#### Excerpted data ####
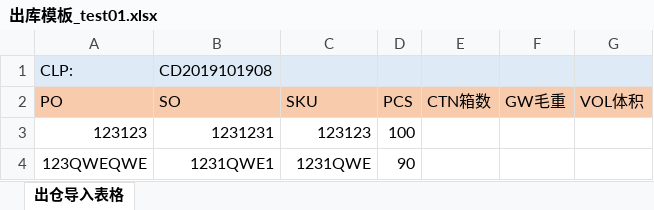
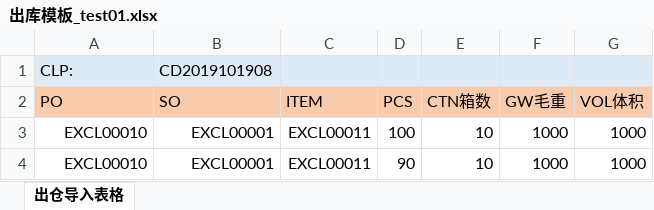
Before and after one commit to cqlbruce/wms-core, an Excel workbook: file/doc/出库模板_test01.xlsx, sheet 出仓导入表格, drawn as a sheet; values as stored, in another font and other column widths than the file's, no borders; removed rows and columns are numbered as before the commit, all else as after; the diff names each change by its address in the sheet, - before the commit and + after, or states it on an @@ line.

```diff
--- a/file/doc/出库模板_test01.xlsx (sheet 出仓导入表格)
+++ b/file/doc/出库模板_test01.xlsx (sheet 出仓导入表格)
-C2: SKU
+C2: ITEM
-row 3: 123123 | 1231231 | 123123 | 100
-row 4: 123QWEQWE | 1231QWE1 | 1231QWE | 90
+row 3: EXCL00010 | EXCL00001 | EXCL00011 | 100 | 10 | 1000 | 1000
+row 4: EXCL00010 | EXCL00001 | EXCL00011 | 90 | 10 | 1000 | 1000
```
Also changed, not shown: file/doc/ASN模板_艺成70件（CN8240487)-test.xlsx, 21 other files.
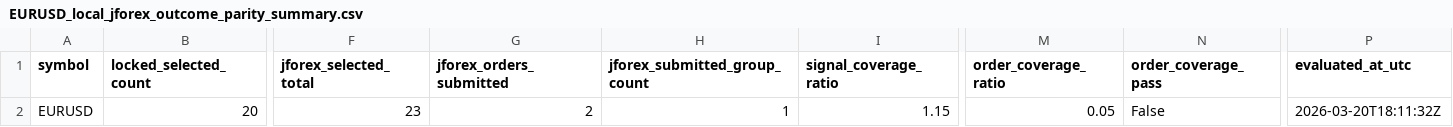
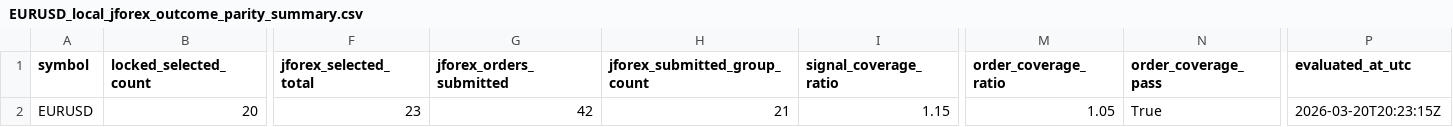
Before and after one commit to jbus84/behemoth, a CSV file: data/analysis/backtest_reconcile/EURUSD_local_jforex_outcome_parity_summary.csv, drawn as a sheet; only a part is shown, gaps mark what is left out; the diff names each change by its address in the sheet, - before the commit and + after, or states it on an @@ line.

```diff
--- a/data/analysis/backtest_reconcile/EURUSD_local_jforex_outcome_parity_summary.csv
+++ b/data/analysis/backtest_reconcile/EURUSD_local_jforex_outcome_parity_summary.csv
-G2 (jforex_orders_submitted): 2
+G2 (jforex_orders_submitted): 42
-H2 (jforex_submitted_group_count): 1
+H2 (jforex_submitted_group_count): 21
-M2 (order_coverage_ratio): 0.05
+M2 (order_coverage_ratio): 1.05
-N2 (order_coverage_pass): False
+N2 (order_coverage_pass): True
-P2 (evaluated_at_utc): 2026-03-20T18:11:32Z
+P2 (evaluated_at_utc): 2026-03-20T20:23:15Z
```
Also changed, not shown: data/analysis/backtest_reconcile/AUDUSD_local_jforex_outcome_parity_summary.csv, data/analysis/backtest_reconcile/GBPUSD_local_jforex_outcome_parity_summary.csv, 5 other files.
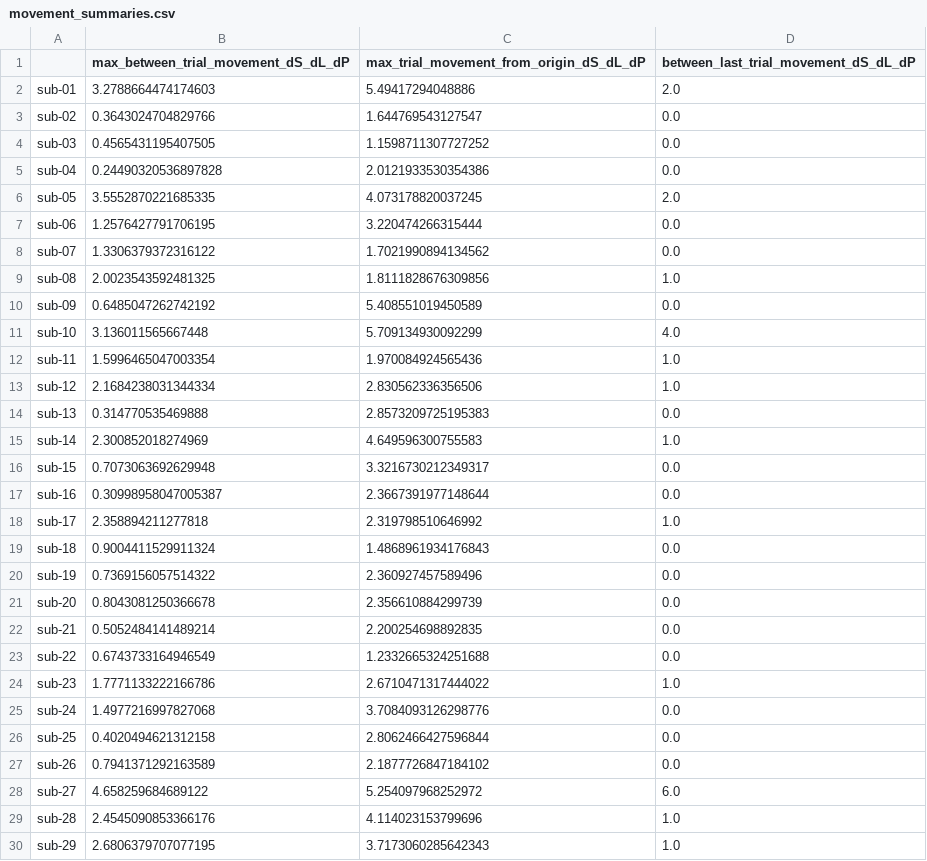
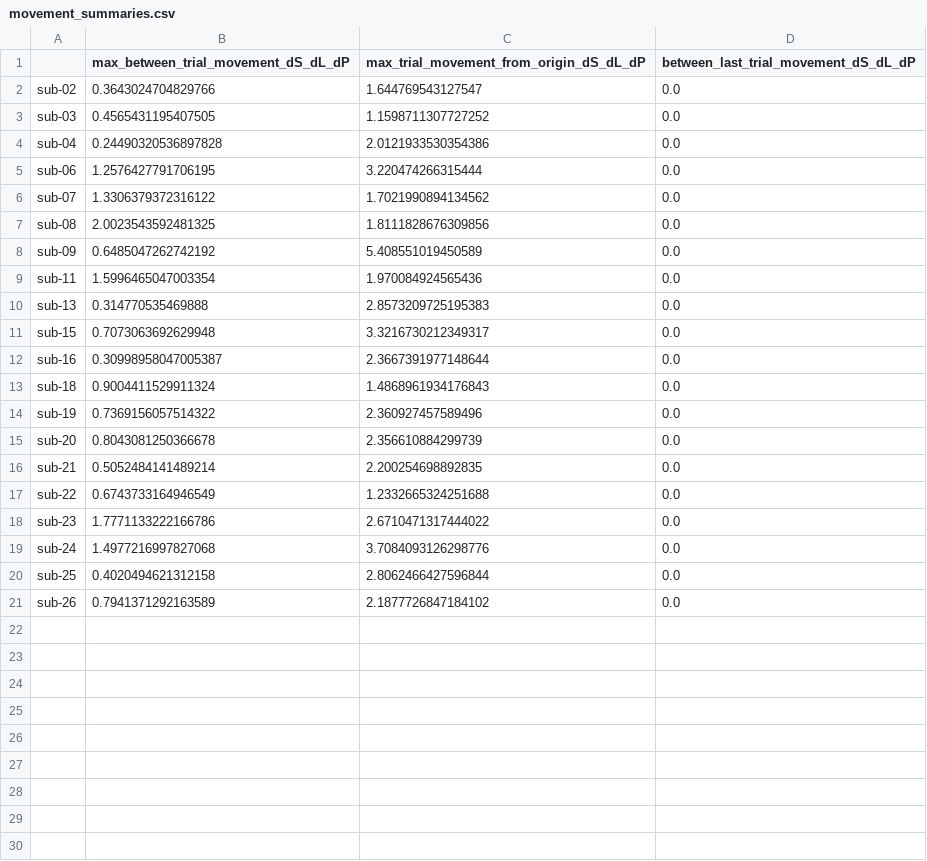
Before and after one commit to juancarl0s/lens-proj, a CSV file: data/movement_summaries.csv, drawn as a sheet.

Commit message:
Fix movement summary threshold param usage
Update output movement summary csv

```diff
--- a/data/movement_summaries.csv
+++ b/data/movement_summaries.csv
@@ -1,3 +1,2 @@
 ,max_between_trial_movement_dS_dL_dP,max_trial_movement_from_origin_dS_dL_dP,between_last_trial_movement_dS_dL_dP
-sub-01,3.2788664474174603,5.49417294048886,2.0
 sub-02,0.3643024704829766,1.644769543127547,0.0
@@ -5,15 +4,10 @@ sub-03,0.4565431195407505,1.1598711307727252,0.0
 sub-04,0.24490320536897828,2.0121933530354386,0.0
-sub-05,3.5552870221685335,4.073178820037245,2.0
 sub-06,1.2576427791706195,3.220474266315444,0.0
 sub-07,1.3306379372316122,1.7021990894134562,0.0
-sub-08,2.0023543592481325,1.8111828676309856,1.0
+sub-08,2.0023543592481325,1.8111828676309856,0.0
 sub-09,0.6485047262742192,5.408551019450589,0.0
-sub-10,3.136011565667448,5.709134930092299,4.0
-sub-11,1.5996465047003354,1.970084924565436,1.0
-sub-12,2.1684238031344334,2.830562336356506,1.0
+sub-11,1.5996465047003354,1.970084924565436,0.0
 sub-13,0.314770535469888,2.8573209725195383,0.0
-sub-14,2.300852018274969,4.649596300755583,1.0
 sub-15,0.7073063692629948,3.3216730212349317,0.0
 sub-16,0.30998958047005387,2.3667391977148644,0.0
-sub-17,2.358894211277818,2.319798510646992,1.0
 sub-18,0.9004411529911324,1.4868961934176843,0.0
@@ -23,3 +17,3 @@ sub-21,0.5052484141489214,2.200254698892835,0.0
 sub-22,0.6743733164946549,1.2332665324251688,0.0
-sub-23,1.7771133222166786,2.6710471317444022,1.0
+sub-23,1.7771133222166786,2.6710471317444022,0.0
 sub-24,1.4977216997827068,3.7084093126298776,0.0
@@ -27,4 +21 @@ sub-25,0.4020494621312158,2.8062466427596844,0.0
 sub-26,0.7941371292163589,2.1877726847184102,0.0
-sub-27,4.658259684689122,5.254097968252972,6.0
-sub-28,2.4545090853366176,4.114023153799696,1.0
-sub-29,2.6806379707077195,3.7173060285642343,1.0
```
Also changed, not shown: 1 other file.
####
__Work task__
Your reply should be the entries copied exactly, with all images omitted.

__Exercise solution__
Before and after one commit to cqlbruce/wms-core, an Excel workbook: file/doc/出库模板_test01.xlsx, sheet 出仓导入表格, drawn as a sheet; values as stored, in another font and other column widths than the file's, no borders; removed rows and columns are numbered as before the commit, all else as after; the diff names each change by its address in the sheet, - before the commit and + after, or states it on an @@ line.

```diff
--- a/file/doc/出库模板_test01.xlsx (sheet 出仓导入表格)
+++ b/file/doc/出库模板_test01.xlsx (sheet 出仓导入表格)
-C2: SKU
+C2: ITEM
-row 3: 123123 | 1231231 | 123123 | 100
-row 4: 123QWEQWE | 1231QWE1 | 1231QWE | 90
+row 3: EXCL00010 | EXCL00001 | EXCL00011 | 100 | 10 | 1000 | 1000
+row 4: EXCL00010 | EXCL00001 | EXCL00011 | 90 | 10 | 1000 | 1000
```
Also changed, not shown: file/doc/ASN模板_艺成70件（CN8240487)-test.xlsx, 21 other files.
Before and after one commit to jbus84/behemoth, a CSV file: data/analysis/backtest_reconcile/EURUSD_local_jforex_outcome_parity_summary.csv, drawn as a sheet; only a part is shown, gaps mark what is left out; the diff names each change by its address in the sheet, - before the commit and + after, or states it on an @@ line.

```diff
--- a/data/analysis/backtest_reconcile/EURUSD_local_jforex_outcome_parity_summary.csv
+++ b/data/analysis/backtest_reconcile/EURUSD_local_jforex_outcome_parity_summary.csv
-G2 (jforex_orders_submitted): 2
+G2 (jforex_orders_submitted): 42
-H2 (jforex_submitted_group_count): 1
+H2 (jforex_submitted_group_count): 21
-M2 (order_coverage_ratio): 0.05
+M2 (order_coverage_ratio): 1.05
-N2 (order_coverage_pass): False
+N2 (order_coverage_pass): True
-P2 (evaluated_at_utc): 2026-03-20T18:11:32Z
+P2 (evaluated_at_utc): 2026-03-20T20:23:15Z
```
Also changed, not shown: data/analysis/backtest_reconcile/AUDUSD_local_jforex_outcome_parity_summary.csv, data/analysis/backtest_reconcile/GBPUSD_local_jforex_outcome_parity_summary.csv, 5 other files.
Before and after one commit to juancarl0s/lens-proj, a CSV file: data/movement_summaries.csv, drawn as a sheet.

Commit message:
Fix movement summary threshold param usage
Update output movement summary csv

```diff
--- a/data/movement_summaries.csv
+++ b/data/movement_summaries.csv
@@ -1,3 +1,2 @@
 ,max_between_trial_movement_dS_dL_dP,max_trial_movement_from_origin_dS_dL_dP,between_last_trial_movement_dS_dL_dP
-sub-01,3.2788664474174603,5.49417294048886,2.0
 sub-02,0.3643024704829766,1.644769543127547,0.0
@@ -5,15 +4,10 @@ sub-03,0.4565431195407505,1.1598711307727252,0.0
 sub-04,0.24490320536897828,2.0121933530354386,0.0
-sub-05,3.5552870221685335,4.073178820037245,2.0
 sub-06,1.2576427791706195,3.220474266315444,0.0
 sub-07,1.3306379372316122,1.7021990894134562,0.0
-sub-08,2.0023543592481325,1.8111828676309856,1.0
+sub-08,2.0023543592481325,1.8111828676309856,0.0
 sub-09,0.6485047262742192,5.408551019450589,0.0
-sub-10,3.136011565667448,5.709134930092299,4.0
-sub-11,1.5996465047003354,1.970084924565436,1.0
-sub-12,2.1684238031344334,2.830562336356506,1.0
+sub-11,1.5996465047003354,1.970084924565436,0.0
 sub-13,0.314770535469888,2.8573209725195383,0.0
-sub-14,2.300852018274969,4.649596300755583,1.0
 sub-15,0.7073063692629948,3.3216730212349317,0.0
 sub-16,0.30998958047005387,2.3667391977148644,0.0
-sub-17,2.358894211277818,2.319798510646992,1.0
 sub-18,0.9004411529911324,1.4868961934176843,0.0
@@ -23,3 +17,3 @@ sub-21,0.5052484141489214,2.200254698892835,0.0
 sub-22,0.6743733164946549,1.2332665324251688,0.0
-sub-23,1.7771133222166786,2.6710471317444022,1.0
+sub-23,1.7771133222166786,2.6710471317444022,0.0
 sub-24,1.4977216997827068,3.7084093126298776,0.0
@@ -27,4 +21 @@ sub-25,0.4020494621312158,2.8062466427596844,0.0
 sub-26,0.7941371292163589,2.1877726847184102,0.0
-sub-27,4.658259684689122,5.254097968252972,6.0
-sub-28,2.4545090853366176,4.114023153799696,1.0
-sub-29,2.6806379707077195,3.7173060285642343,1.0
```
Also changed, not shown: 1 other file.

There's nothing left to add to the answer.